Dataset items:
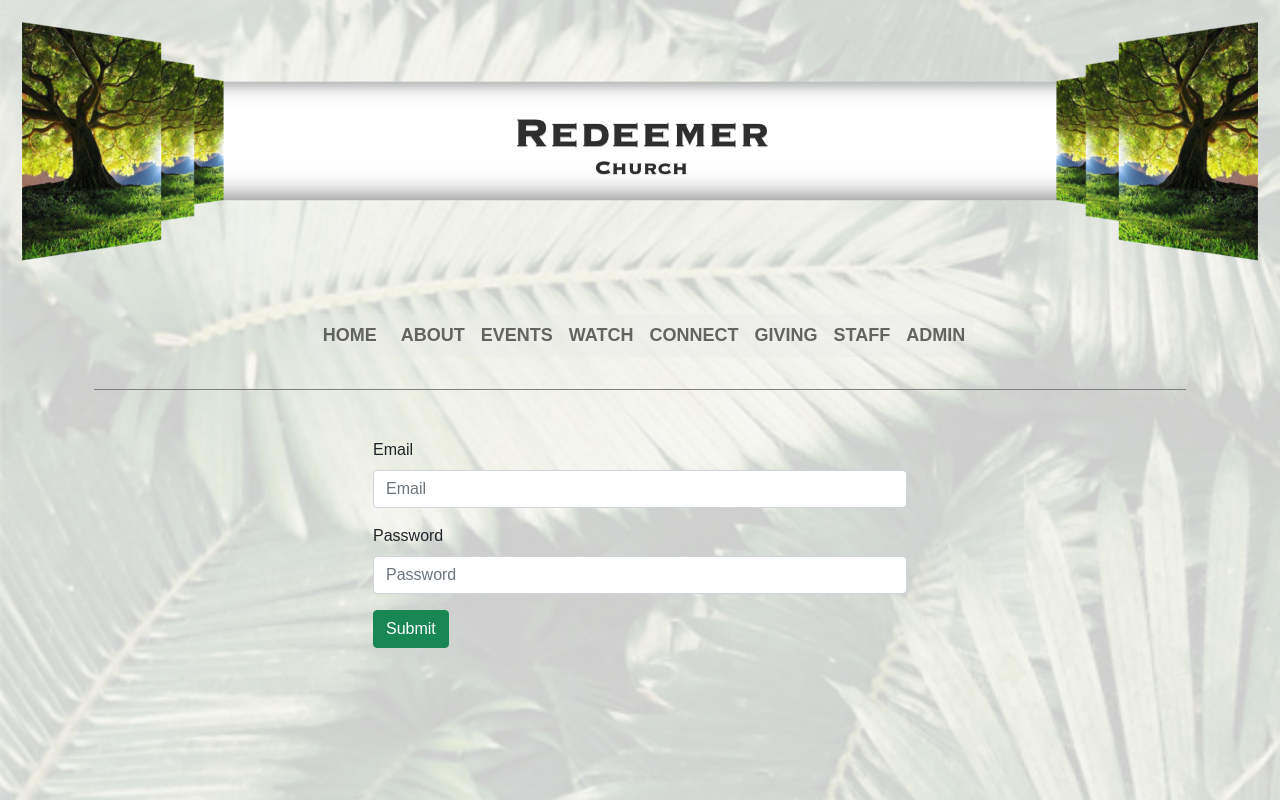
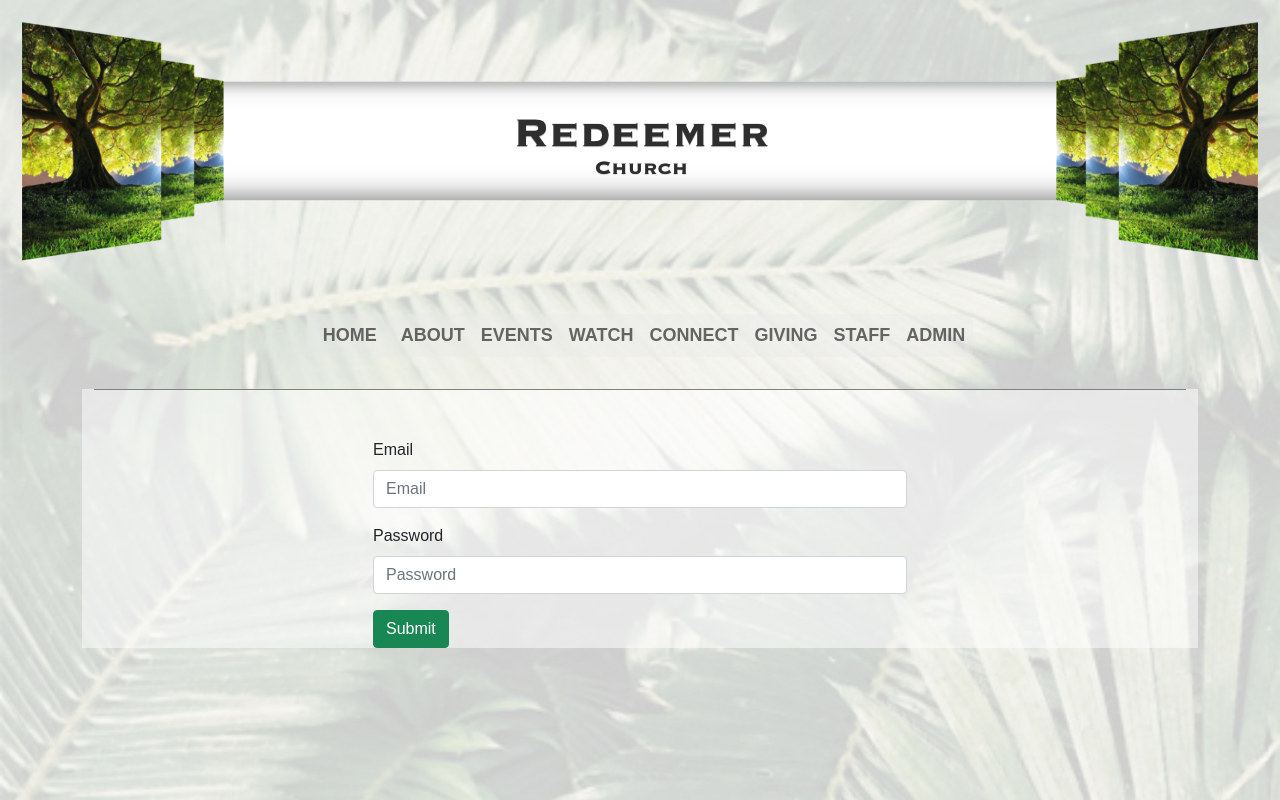
Before and after one commit to evandev01/redeemer_v2.0, a React (Create React App) app in the folder client/: page /login in a window 1280 px wide. Built offline with nearby package versions, Linux system fonts and the light colour scheme.

Commit message:
Fixed bug - on logout, return to home screen, styled login screen

```diff
--- a/client/src/components/NavTabs.js
+++ b/client/src/components/NavTabs.js
@@ -1,10 +1,14 @@
 import React from 'react'
 import { useDispatch, useSelector } from 'react-redux'
+import { useNavigate } from 'react-router-dom'
 import { Nav, Container, Row, Col, Navbar } from 'react-bootstrap'
 import '../index.css'
 import { logout } from '../actions/user'
+import { Navigate } from 'react-router-dom'
 
 const NavTabs = () => {
+  const navigate = useNavigate()
+
   const dispatch = useDispatch()
 
   const userLogin = useSelector(state => state.userLogin)
@@ -12,6 +16,7 @@
 
   const logoutHandler = () => {
     dispatch(logout())
+    navigate('/')
   }
   return (
     <>
--- a/client/src/screens/Events/Events.js
+++ b/client/src/screens/Events/Events.js
@@ -155,7 +155,7 @@
               </Button>
             </Col>
             <Col className='text-center'>
-              <Link to='/instructions'>
+              <Link to='/instructions' target='_blank'>
                 <Button>
                   <i class='fa-solid fa-circle-info'></i> Instructions
                 </Button>
--- a/client/src/screens/Login.js
+++ b/client/src/screens/Login.js
@@ -30,7 +30,7 @@
 
   return (
     <>
-      <Container>
+      <Container id='container-div'>
         <Row id='live-border' />
         <Row className='mt-5'>
           <Col xs='auto' md={3} />
```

* [THE PROBLEM]: Without any of its images, the data above should be returned exactly.

* [ANSWER TO THIS PROBLEM]:
Before and after one commit to evandev01/redeemer_v2.0, a React (Create React App) app in the folder client/: page /login in a window 1280 px wide. Built offline with nearby package versions, Linux system fonts and the light colour scheme.

Commit message:
Fixed bug - on logout, return to home screen, styled login screen

```diff
--- a/client/src/components/NavTabs.js
+++ b/client/src/components/NavTabs.js
@@ -1,10 +1,14 @@
 import React from 'react'
 import { useDispatch, useSelector } from 'react-redux'
+import { useNavigate } from 'react-router-dom'
 import { Nav, Container, Row, Col, Navbar } from 'react-bootstrap'
 import '../index.css'
 import { logout } from '../actions/user'
+import { Navigate } from 'react-router-dom'
 
 const NavTabs = () => {
+  const navigate = useNavigate()
+
   const dispatch = useDispatch()
 
   const userLogin = useSelector(state => state.userLogin)
@@ -12,6 +16,7 @@
 
   const logoutHandler = () => {
     dispatch(logout())
+    navigate('/')
   }
   return (
     <>
--- a/client/src/screens/Events/Events.js
+++ b/client/src/screens/Events/Events.js
@@ -155,7 +155,7 @@
               </Button>
             </Col>
             <Col className='text-center'>
-              <Link to='/instructions'>
+              <Link to='/instructions' target='_blank'>
                 <Button>
                   <i class='fa-solid fa-circle-info'></i> Instructions
                 </Button>
--- a/client/src/screens/Login.js
+++ b/client/src/screens/Login.js
@@ -30,7 +30,7 @@
 
   return (
     <>
-      <Container>
+      <Container id='container-div'>
         <Row id='live-border' />
         <Row className='mt-5'>
           <Col xs='auto' md={3} />
```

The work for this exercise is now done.